(Difference listings)
•••••
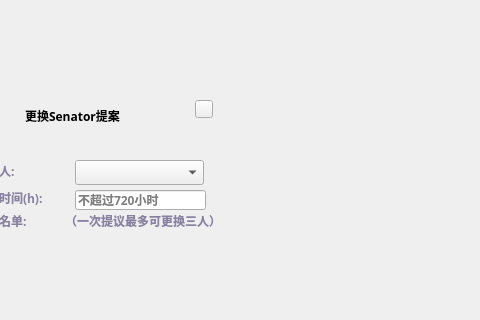
HcashOrg/hx-indicator, file LNKWallet/guard/SenatorChangeSenatorDialog.ui: the form before one commit; both pictures show x 355 to 835 and y 0 to 320 of the 960 by 543 pixel window.
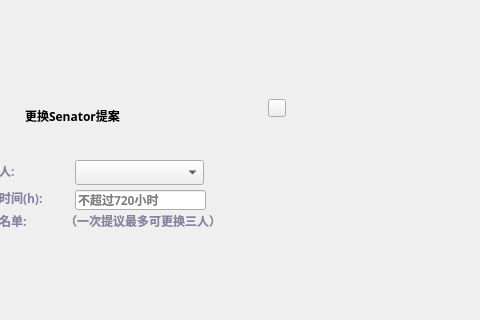
The form after the commit. Custom widgets are drawn as their Qt base class.

```diff
--- a/LNKWallet/guard/SenatorChangeSenatorDialog.ui
+++ b/LNKWallet/guard/SenatorChangeSenatorDialog.ui
@@ -118,8 +118,8 @@
     <widget class="QToolButton" name="closeBtn">
      <property name="geometry">
       <rect>
-       <x>270</x>
-       <y>10</y>
+       <x>343</x>
+       <y>9</y>
        <width>18</width>
        <height>18</height>
       </rect>
```
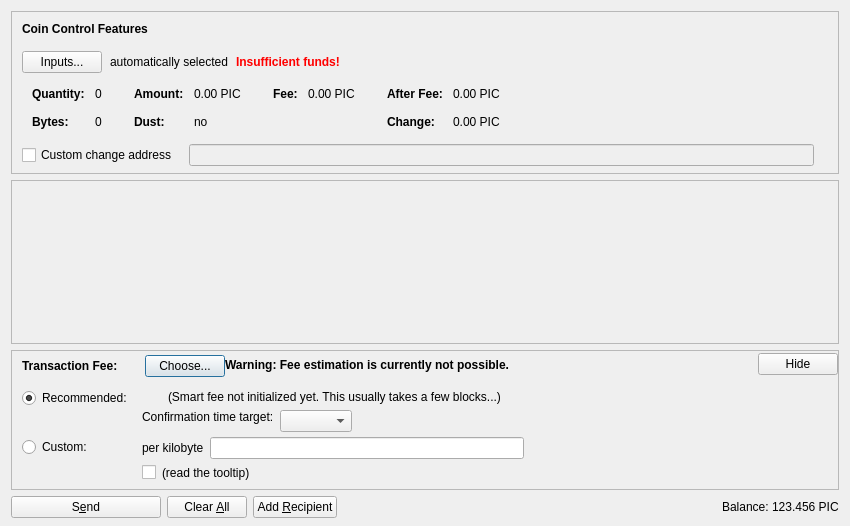
First picture: the form in src/qt/forms/sendcoinsdialog.ui, repository minblock/picscoin, before the edit.
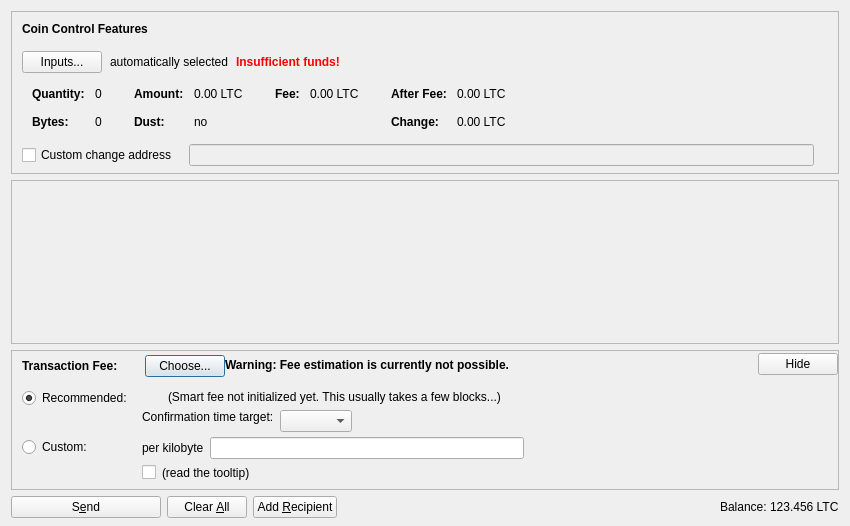
Second picture: the form after the edit. Icons and pictures are not drawn. Custom widgets are drawn as their Qt base class.

```diff
--- a/src/qt/forms/sendcoinsdialog.ui
+++ b/src/qt/forms/sendcoinsdialog.ui
@@ -324,7 +324,7 @@
                   <enum>Qt::ActionsContextMenu</enum>
                  </property>
                  <property name="text">
-                  <string notr="true">0.00 PIC</string>
+                  <string notr="true">0.00 LTC</string>
                  </property>
                  <property name="textInteractionFlags">
                   <set>Qt::LinksAccessibleByMouse|Qt::TextSelectableByKeyboard|Qt::TextSelectableByMouse</set>
@@ -404,7 +404,7 @@
                   <enum>Qt::ActionsContextMenu</enum>
                  </property>
                  <property name="text">
-                  <string notr="true">0.00 PIC</string>
+                  <string notr="true">0.00 LTC</string>
                  </property>
                  <property name="textInteractionFlags">
                   <set>Qt::LinksAccessibleByMouse|Qt::TextSelectableByKeyboard|Qt::TextSelectableByMouse</set>
@@ -455,7 +455,7 @@
                   <enum>Qt::ActionsContextMenu</enum>
                  </property>
                  <property name="text">
-                  <string notr="true">0.00 PIC</string>
+                  <string notr="true">0.00 LTC</string>
                  </property>
                  <property name="textInteractionFlags">
                   <set>Qt::LinksAccessibleByMouse|Qt::TextSelectableByKeyboard|Qt::TextSelectableByMouse</set>
@@ -484,7 +484,7 @@
                   <enum>Qt::ActionsContextMenu</enum>
                  </property>
                  <property name="text">
-                  <string notr="true">0.00 PIC</string>
+                  <string notr="true">0.00 LTC</string>
                  </property>
                  <property name="textInteractionFlags">
                   <set>Qt::LinksAccessibleByMouse|Qt::TextSelectableByKeyboard|Qt::TextSelectableByMouse</set>
@@ -1237,7 +1237,7 @@
           <cursorShape>IBeamCursor</cursorShape>
          </property>
          <property name="text">
-          <string notr="true">123.456 PIC</string>
+          <string notr="true">123.456 LTC</string>
          </property>
          <property name="textInteractionFlags">
           <set>Qt::LinksAccessibleByMouse|Qt::TextSelectableByKeyboard|Qt::TextSelectableByMouse</set>
```
Left out of the diff: 4 changed lines with no effect on the pictures.
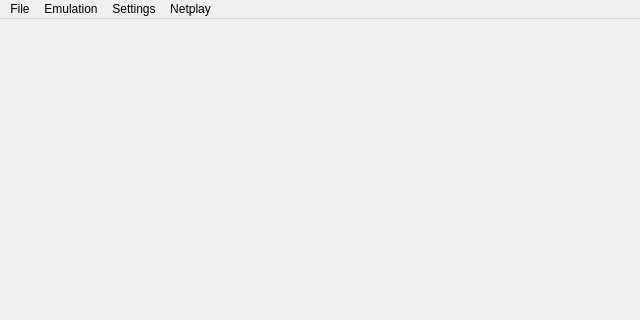
The window that simple64-gui/mainwindow.ui (simple64/simple64) describes before a commit, drawn with Qt 5; both pictures show x 0 to 640 and y 0 to 320 of the 640 by 480 pixel window.
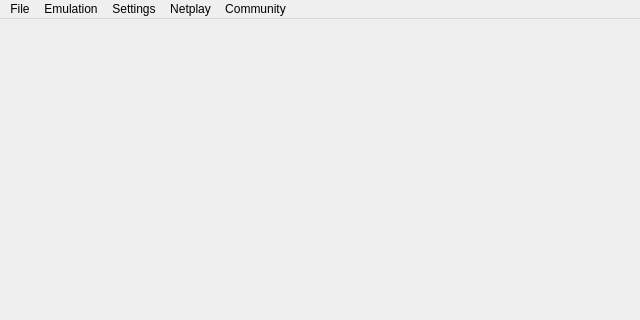
The same window after the commit.

Patch:
```diff
--- a/simple64-gui/mainwindow.ui
+++ b/simple64-gui/mainwindow.ui
@@ -70,6 +70,11 @@
     </property>
     <addaction name="actionCreate_Room"/>
     <addaction name="actionJoin_Room"/>
+   </widget>
+   <widget class="QMenu" name="menuCommunity">
+    <property name="title">
+     <string>Community</string>
+    </property>
     <addaction name="actionOpen_Discord_Channel"/>
     <addaction name="actionSupport_on_Patreon"/>
    </widget>
@@ -77,6 +82,7 @@
    <addaction name="menuEmulation"/>
    <addaction name="menuSettings"/>
    <addaction name="menuNetplay"/>
+   <addaction name="menuCommunity"/>
   </widget>
   <widget class="QStatusBar" name="statusBar"/>
   <action name="actionOpen_ROM">
```
Left out of the diff: 12 changed lines with no effect on the pictures.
•••••
What you have to do —
When you write out the data, keep every line exact and drop the pictures.

The completed task —
HcashOrg/hx-indicator, file LNKWallet/guard/SenatorChangeSenatorDialog.ui: the form before one commit; both pictures show x 355 to 835 and y 0 to 320 of the 960 by 543 pixel window.
The form after the commit. Custom widgets are drawn as their Qt base class.

```diff
--- a/LNKWallet/guard/SenatorChangeSenatorDialog.ui
+++ b/LNKWallet/guard/SenatorChangeSenatorDialog.ui
@@ -118,8 +118,8 @@
     <widget class="QToolButton" name="closeBtn">
      <property name="geometry">
       <rect>
-       <x>270</x>
-       <y>10</y>
+       <x>343</x>
+       <y>9</y>
        <width>18</width>
        <height>18</height>
       </rect>
```
First picture: the form in src/qt/forms/sendcoinsdialog.ui, repository minblock/picscoin, before the edit.
Second picture: the form after the edit. Icons and pictures are not drawn. Custom widgets are drawn as their Qt base class.

```diff
--- a/src/qt/forms/sendcoinsdialog.ui
+++ b/src/qt/forms/sendcoinsdialog.ui
@@ -324,7 +324,7 @@
                   <enum>Qt::ActionsContextMenu</enum>
                  </property>
                  <property name="text">
-                  <string notr="true">0.00 PIC</string>
+                  <string notr="true">0.00 LTC</string>
                  </property>
                  <property name="textInteractionFlags">
                   <set>Qt::LinksAccessibleByMouse|Qt::TextSelectableByKeyboard|Qt::TextSelectableByMouse</set>
@@ -404,7 +404,7 @@
                   <enum>Qt::ActionsContextMenu</enum>
                  </property>
                  <property name="text">
-                  <string notr="true">0.00 PIC</string>
+                  <string notr="true">0.00 LTC</string>
                  </property>
                  <property name="textInteractionFlags">
                   <set>Qt::LinksAccessibleByMouse|Qt::TextSelectableByKeyboard|Qt::TextSelectableByMouse</set>
@@ -455,7 +455,7 @@
                   <enum>Qt::ActionsContextMenu</enum>
                  </property>
                  <property name="text">
-                  <string notr="true">0.00 PIC</string>
+                  <string notr="true">0.00 LTC</string>
                  </property>
                  <property name="textInteractionFlags">
                   <set>Qt::LinksAccessibleByMouse|Qt::TextSelectableByKeyboard|Qt::TextSelectableByMouse</set>
@@ -484,7 +484,7 @@
                   <enum>Qt::ActionsContextMenu</enum>
                  </property>
                  <property name="text">
-                  <string notr="true">0.00 PIC</string>
+                  <string notr="true">0.00 LTC</string>
                  </property>
                  <property name="textInteractionFlags">
                   <set>Qt::LinksAccessibleByMouse|Qt::TextSelectableByKeyboard|Qt::TextSelectableByMouse</set>
@@ -1237,7 +1237,7 @@
           <cursorShape>IBeamCursor</cursorShape>
          </property>
          <property name="text">
-          <string notr="true">123.456 PIC</string>
+          <string notr="true">123.456 LTC</string>
          </property>
          <property name="textInteractionFlags">
           <set>Qt::LinksAccessibleByMouse|Qt::TextSelectableByKeyboard|Qt::TextSelectableByMouse</set>
```
Left out of the diff: 4 changed lines with no effect on the pictures.
The window that simple64-gui/mainwindow.ui (simple64/simple64) describes before a commit, drawn with Qt 5; both pictures show x 0 to 640 and y 0 to 320 of the 640 by 480 pixel window.
The same window after the commit.

Patch:
```diff
--- a/simple64-gui/mainwindow.ui
+++ b/simple64-gui/mainwindow.ui
@@ -70,6 +70,11 @@
     </property>
     <addaction name="actionCreate_Room"/>
     <addaction name="actionJoin_Room"/>
+   </widget>
+   <widget class="QMenu" name="menuCommunity">
+    <property name="title">
+     <string>Community</string>
+    </property>
     <addaction name="actionOpen_Discord_Channel"/>
     <addaction name="actionSupport_on_Patreon"/>
    </widget>
@@ -77,6 +82,7 @@
    <addaction name="menuEmulation"/>
    <addaction name="menuSettings"/>
    <addaction name="menuNetplay"/>
+   <addaction name="menuCommunity"/>
   </widget>
   <widget class="QStatusBar" name="statusBar"/>
   <action name="actionOpen_ROM">
```
Left out of the diff: 12 changed lines with no effect on the pictures.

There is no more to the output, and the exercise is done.